Liberal Democrat MP Sarah Olney said the holiday has already cost the Treasury £3.8bn, while she argued that resolving cladding issues is more urgent than extending the relief.
However she still urged the Treasury to make allowances for transactions that have already commenced.
Abena Oppong-Asare, Labour MP for Erith and Thameshead, said the stamp duty relief has resulted in an overheating of the market.
She said: “The overheating now looks set to be followed by a crash of many people’s sales.”
Oppong-Asare added that an outright extension to the holiday would create another cliff edge down the line.
Critics of stamp duty
The response to the petition revealed that a number of Conservative politicians have an issue with stamp duty in general.

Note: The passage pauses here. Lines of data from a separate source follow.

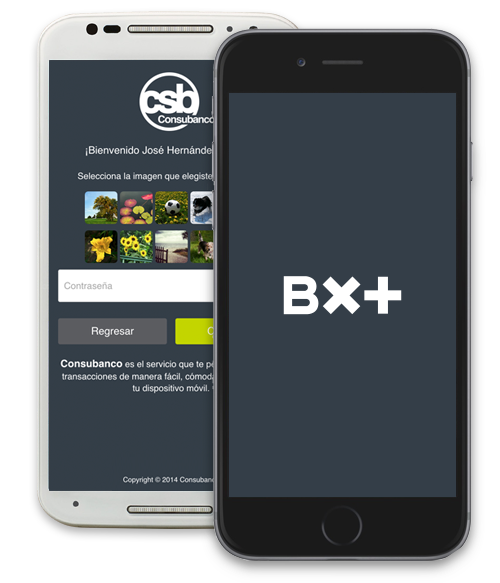
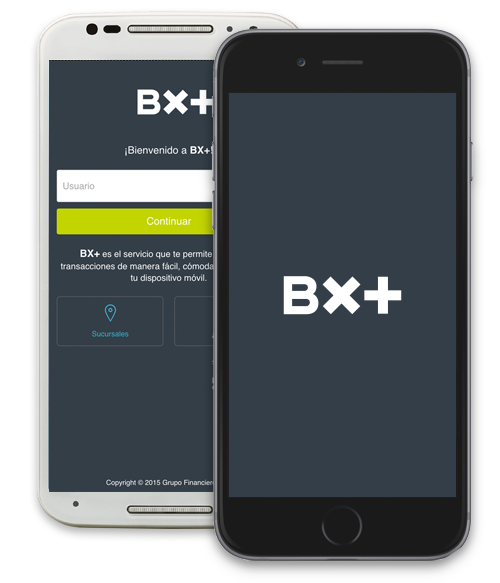
login image detail and texts

Changed region(s): [[0.09, 0.1235, 0.45, 0.6792], [0.21, 0.8027, 0.42, 0.8336]]

diff --git a/SPA/app/views/partials/admin/contract.html b/SPA/app/views/partials/admin/contract.html
@@ -6,38 +6,38 @@
           <a class="glyphicon glyphicon-download" href="javascript:void(0);"></a>
         </div>
 
-      <p>Clausulado del contrato de presentaci&oacute;n de servicios de Banca Electr&oacute;nica celebrado por Banco Nacional de M&eacute;xico, S.A. Integrante de Grupo Financiero Consubanco, en lo sucesivo &quot;Consubanco&quot; y la persona identificada en solicitud &uacute;nica Consubanco a quien se le denomina como el &quot;Cliente&quot;</p>
+      <p>Clausulado del contrato de presentaci&oacute;n de servicios de Banca Electr&oacute;nica celebrado por Banco Nacional de M&eacute;xico, S.A. Integrante de Grupo Financiero BX+, en lo sucesivo &quot;BX+&quot; y la persona identificada en solicitud &uacute;nica BX+ a quien se le denomina como el &quot;Cliente&quot;</p>
 
         <h1>Clausulas</h1>
 
         <p>PRIMERA. DEFINICIONES. Salvo que se indique lo contrario en el presente Convenio, las Partes est&aacute;n de acuerdo en que los siguientes t&eacute;rminos (cuando se usen con may&uacute;scula inicial) tendr&aacute;n los significados que a continuaci&oacute;n se establecen:</p>
 
-        <p><strong>"Audiom&aacute;tico":</strong> Significa el Sistema Electr&oacute;nico, propiedad de Consubanco, el cual es accesible por el Cliente a trav&eacute;s del uso del tel&eacute;fono como medio de comunicaci&oacute;n, cuya utilizaci&oacute;n le permite convenir, mediante Instrucciones y eligiendo las opciones habilitadas en el Sistema Electr&oacute;nico, los Servicios Bancarios, utilizando Firmas Electr&oacute;nicas como medio de expresi&oacute;n de la voluntad del Cliente.</p>
+        <p><strong>"Audiom&aacute;tico":</strong> Significa el Sistema Electr&oacute;nico, propiedad de BX+, el cual es accesible por el Cliente a trav&eacute;s del uso del tel&eacute;fono como medio de comunicaci&oacute;n, cuya utilizaci&oacute;n le permite convenir, mediante Instrucciones y eligiendo las opciones habilitadas en el Sistema Electr&oacute;nico, los Servicios Bancarios, utilizando Firmas Electr&oacute;nicas como medio de expresi&oacute;n de la voluntad del Cliente.</p>
 
         <p><strong>"Autenticaci&oacute;n":</strong> significa el conjunto de t&eacute;cnicas y procedimientos utilizados para verificar la identidad de un Cliente, sea, Usuario(s) o Apoderado Legal y expresa su consentimiento para realizar operaciones o recibir instrucciones a trav&eacute;s de los Medios de Comunicaci&oacute;n.</p>
 
         <p><strong>"Baja":</strong> significa cualquier Instrucci&oacute;n realizada electr&oacute;nicamente por un Usuario o Apoderado Legal para cancelar o revocar un Alta o cualquier otra operaci&oacute;n denominada como tal en cualquiera de los Medios de Comunicaci&oacute;n.</p>
 
-        <p><strong>"BancaNet":</strong> Significa el Sistema Electr&oacute;nico, propiedad de Consubanco, el cual es accesible por el Cliente a trav&eacute;s del uso de Internet o Intranet como medio de comunicaci&oacute;n, cuya utilizaci&oacute;n le permite convenir mediante Instrucciones y eligiendo las opciones habilitadas en el Sistema Electr&oacute;nico, los Servicios Bancarios, utilizando Firmas Electr&oacute;nicas como medio de expresi&oacute;n de la voluntad del Cliente.</p>
+        <p><strong>"BancaNet":</strong> Significa el Sistema Electr&oacute;nico, propiedad de BX+, el cual es accesible por el Cliente a trav&eacute;s del uso de Internet o Intranet como medio de comunicaci&oacute;n, cuya utilizaci&oacute;n le permite convenir mediante Instrucciones y eligiendo las opciones habilitadas en el Sistema Electr&oacute;nico, los Servicios Bancarios, utilizando Firmas Electr&oacute;nicas como medio de expresi&oacute;n de la voluntad del Cliente.</p>
 
-        <p><strong>"Banca M&oacute;vil/ BancaNet M&oacute;vil/ Consubanco M&oacute;vil":</strong> significa indistintamente el servicio de acceso a los Servicios a trav&eacute;s de un dispositivo celular, inal&aacute;mbrico o de radiofrecuencia cuyo n&uacute;mero de l&iacute;nea se encuentre asociado al Servicio.</p>
+        <p><strong>"Banca M&oacute;vil/ BancaNet M&oacute;vil/ BX+ M&oacute;vil":</strong> significa indistintamente el servicio de acceso a los Servicios a trav&eacute;s de un dispositivo celular, inal&aacute;mbrico o de radiofrecuencia cuyo n&uacute;mero de l&iacute;nea se encuentre asociado al Servicio.</p>
        
 
-        <p><strong>"Banca Host to Host":</strong> Servicio de Banca Electr&oacute;nica mediante el cual se realiza a trav&eacute;s de la conexi&oacute;n del equipo de c&oacute;mputo del Cliente con un equipo de c&oacute;mputo de Consubanco, a trav&eacute;s de un enlace de telecomunicaci&oacute;n para el intercambio de archivos que contendr&aacute;n las instrucciones del Cliente para realizar operaciones monetarias, consultas de saldos, entre otras.</p>
+        <p><strong>"Banca Host to Host":</strong> Servicio de Banca Electr&oacute;nica mediante el cual se realiza a trav&eacute;s de la conexi&oacute;n del equipo de c&oacute;mputo del Cliente con un equipo de c&oacute;mputo de BX+, a trav&eacute;s de un enlace de telecomunicaci&oacute;n para el intercambio de archivos que contendr&aacute;n las instrucciones del Cliente para realizar operaciones monetarias, consultas de saldos, entre otras.</p>
 
-        <p><strong>"Banca Telef&oacute;nica Audio Respuesta":</strong> servicio de Banca Electr&oacute;nica mediante el cual Consubanco recibe instrucciones del Cliente o Usuario a trav&eacute;s de un sistema telef&oacute;nico, e interact&uacute;a con el propio Cliente o Usuario mediante grabaciones de voz y tonos o mecanismos de reconocimiento de voz, incluyendo los sistemas de respuesta interactiva de voz.</p>
+        <p><strong>"Banca Telef&oacute;nica Audio Respuesta":</strong> servicio de Banca Electr&oacute;nica mediante el cual BX+ recibe instrucciones del Cliente o Usuario a trav&eacute;s de un sistema telef&oacute;nico, e interact&uacute;a con el propio Cliente o Usuario mediante grabaciones de voz y tonos o mecanismos de reconocimiento de voz, incluyendo los sistemas de respuesta interactiva de voz.</p>
 
-        <p><strong>"Banca telef&oacute;nica voz a voz":</strong> Significa el servicio de Banca Electr&oacute;nica en el cual el Cliente o Usuario instruye v&iacute;a telef&oacute;nica a un ejecutivo de Consubanco para que en su nombre realice sus operaciones y/o consultas.</p>
+        <p><strong>"Banca telef&oacute;nica voz a voz":</strong> Significa el servicio de Banca Electr&oacute;nica en el cual el Cliente o Usuario instruye v&iacute;a telef&oacute;nica a un ejecutivo de BX+ para que en su nombre realice sus operaciones y/o consultas.</p>
 
-        <p><strong>"Bloqueo de Factores de Autenticaci&oacute;n":</strong> Significa el proceso por el cual Consubanco inhabilita temporalmente el uso de un Factor de Autenticaci&oacute;n.</p>
+        <p><strong>"Bloqueo de Factores de Autenticaci&oacute;n":</strong> Significa el proceso por el cual BX+ inhabilita temporalmente el uso de un Factor de Autenticaci&oacute;n.</p>
 
-        <p><strong>"Bit&aacute;cora":</strong> Significa el registro o asiento efectuado en forma electr&oacute;nica de todas y cada una de las operaciones relativas a los Servicios Bancarios convenidos y ejecutados entre el Cliente y Consubanco a trav&eacute;s de los Sistemas Electr&oacute;nicos, mismos que permiten conocer en forma enunciativa mas no limitativa, el o los N&uacute;meros de Autorizaci&oacute;n, fechas, montos, tasas, precios, n&uacute;meros de cuenta, etc., respecto a cada uno de los Servicios Bancarios convenidos.</p>
+        <p><strong>"Bit&aacute;cora":</strong> Significa el registro o asiento efectuado en forma electr&oacute;nica de todas y cada una de las operaciones relativas a los Servicios Bancarios convenidos y ejecutados entre el Cliente y BX+ a trav&eacute;s de los Sistemas Electr&oacute;nicos, mismos que permiten conocer en forma enunciativa mas no limitativa, el o los N&uacute;meros de Autorizaci&oacute;n, fechas, montos, tasas, precios, n&uacute;meros de cuenta, etc., respecto a cada uno de los Servicios Bancarios convenidos.</p>
 
-        <p><strong>"Cliente":</strong> significa la persona f&iacute;sica que contando con representaci&oacute;n legal de la entidad jur&iacute;dica contratante de ser el caso, ha formalizado y expresado su consentimiento en nombre de su representada en cualquiera de las formas establecidas en ley, suscribiendo la Solicitud Consubanco para la aceptaci&oacute;n del clausulado del presente contrato, a fin de poder utilizar los Medios de Comunicaci&oacute;n para realizar consultas, operaciones monetarias y cualquier otro tipo de transacci&oacute;n bancaria, financiera y/o de servicio con Consubanco.</p>
+        <p><strong>"Cliente":</strong> significa la persona f&iacute;sica que contando con representaci&oacute;n legal de la entidad jur&iacute;dica contratante de ser el caso, ha formalizado y expresado su consentimiento en nombre de su representada en cualquiera de las formas establecidas en ley, suscribiendo la Solicitud BX+ para la aceptaci&oacute;n del clausulado del presente contrato, a fin de poder utilizar los Medios de Comunicaci&oacute;n para realizar consultas, operaciones monetarias y cualquier otro tipo de transacci&oacute;n bancaria, financiera y/o de servicio con BX+.</p>
 
-        <p><strong>"Cajeros Permanentes":</strong> Significa el Sistema Electr&oacute;nico, propiedad de Consubanco o de terceros, el cual es accesible por el Cliente a trav&eacute;s del uso de terminales intercomunicadas electr&oacute;nicamente, ubicadas dentro o fuera del territorio nacional, y de tarjetas pl&aacute;sticas con caracteres magnetizables emitidas por Consubanco, cuya utilizaci&oacute;n le permite convenir, mediante Instrucciones y eligiendo las opciones habilitadas en el Sistema Electr&oacute;nico, los Servicios Bancarios, utilizando Firmas Electr&oacute;nicas, como medio de expresi&oacute;n de la voluntad del Cliente.</p>
+        <p><strong>"Cajeros Permanentes":</strong> Significa el Sistema Electr&oacute;nico, propiedad de BX+ o de terceros, el cual es accesible por el Cliente a trav&eacute;s del uso de terminales intercomunicadas electr&oacute;nicamente, ubicadas dentro o fuera del territorio nacional, y de tarjetas pl&aacute;sticas con caracteres magnetizables emitidas por BX+, cuya utilizaci&oacute;n le permite convenir, mediante Instrucciones y eligiendo las opciones habilitadas en el Sistema Electr&oacute;nico, los Servicios Bancarios, utilizando Firmas Electr&oacute;nicas, como medio de expresi&oacute;n de la voluntad del Cliente.</p>
 
-        <p><strong>"Cargos Programados":</strong> significan las Instrucciones por escrito o a trav&eacute;s de los Medios de Comunicaci&oacute;n autorizados que el Cliente instruye para que Consubanco le cargue a una o mas de sus Cuenta ciertas sumas de dinero con la periodicidad que asimismo especifique y las abone a la Cuenta de Abono del Cliente beneficiario de las mismas.</p>
+        <p><strong>"Cargos Programados":</strong> significan las Instrucciones por escrito o a trav&eacute;s de los Medios de Comunicaci&oacute;n autorizados que el Cliente instruye para que BX+ le cargue a una o mas de sus Cuenta ciertas sumas de dinero con la periodicidad que asimismo especifique y las abone a la Cuenta de Abono del Cliente beneficiario de las mismas.</p>
 
-        <p><strong>"Certificado Digital":</strong> significa el registro electr&oacute;nico que genera Consubanco u otro tercero designado por &eacute;ste a su sola discreci&oacute;n o designado por disposici&oacute;n legal, mediante el cual se establece la autenticaci&oacute;n de los Mensajes de Datos comunicados, e identifica a las partes en la utilizaci&oacute;n de medios electr&oacute;nicos, &oacute;pticos o de cualquier otra tecnolog&iacute;a utilizada en el proceso de comunicaci&oacute;n, el cual deriva de la emisi&oacute;n de una clave p&uacute;blica.</p>
+        <p><strong>"Certificado Digital":</strong> significa el registro electr&oacute;nico que genera BX+ u otro tercero designado por &eacute;ste a su sola discreci&oacute;n o designado por disposici&oacute;n legal, mediante el cual se establece la autenticaci&oacute;n de los Mensajes de Datos comunicados, e identifica a las partes en la utilizaci&oacute;n de medios electr&oacute;nicos, &oacute;pticos o de cualquier otra tecnolog&iacute;a utilizada en el proceso de comunicaci&oacute;n, el cual deriva de la emisi&oacute;n de una clave p&uacute;blica.</p>
     </div>

diff --git a/SPA/app/styles/modules/_login.scss b/SPA/app/styles/modules/_login.scss
@@ -27,7 +27,7 @@
 	 			position: relative;
 
 				h2 {
-					@include text-shadow(#000);
+					//@include text-shadow(#000);
 					text-transform: uppercase;
 					margin-bottom: 16px;
 					font-size: 2em;
@@ -36,9 +36,16 @@
 	 	}
 	}
 }
+.pull-left{
+	h2, p, strong{
+		color:$green;
+		text-shadow:none;
+	}
+}
 .welcome {
+	h2, p{color:$green; box-shadow:none;}
 	p {
-		@include text-shadow(#000);
+		//@include text-shadow(#000);
 		font-size: 1.9em;
 		strong:first-child {
 			display: block;

diff --git a/SPA/app/views/login.html b/SPA/app/views/login.html
@@ -13,7 +13,7 @@
                     -->
                     <div>
                         <div class="welcome">
-                            <h2>¡Bienvenido a Consubanco!</h2>
+                            <h2>¡Bienvenido a BX+!</h2>
                             <p>
                                 <strong>Un gran beneficio, un gran Banco.</strong>
                                 <strong>¡Desc&uacute;brelo!</strong>

diff --git a/SPA/app/views/partials/layout/main-header.html b/SPA/app/views/partials/layout/main-header.html
@@ -3,7 +3,7 @@
     <div class="wrapper">
         <!-- =============================================================== -->
 
-        <h1 class="logo"><a href="/">Consubanco</a></h1>
+        <h1 class="logo"><a href="/">BX+</a></h1>
 
         <!-- =============================================================== -->
         <nav class="nav">

diff --git a/SPA/app/views/partials/layout/main-footer.html b/SPA/app/views/partials/layout/main-footer.html
@@ -1,6 +1,6 @@
 
     <div class="wrapper">
-        <p class="copy">Consubanco &copy;2015 | Ayuda</p>
+        <p class="copy">BX+ &copy;2015 | Ayuda</p>
         <a href="#" class="legal">T&eacute;rminos, Condiciones de Uso y Privacidad</a>
     </div>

Greg Smith, the MP for Buckingham, accused the buyer tax of disincentivising transactions and capping people’s aspirations.
And Kevin Hollinrake said stamp duty should be abolished and replaced by a new proportional property tax.
Clearly there’s some appetite to reform property taxes within parliament.
Based on the opinions expressed by MPs, it seems likely that allowances will be made for those who have transactions ongoing.
While MPs are divided about stamp duty, they almost all seem to agree that people whose transactions are in the pipeline shouldn’t lose out on the tax cut.
The outright extension to stamp duty relief of six months, as proposed by the petition, seems more unlikely to happen, because it would be an expensive move for the Treasury and would create a cliff edge down the line.
While we’ll know where the government stands by March 3rd, I hope there’s transparency before then, so homebuyers don’t have to guess where they stand.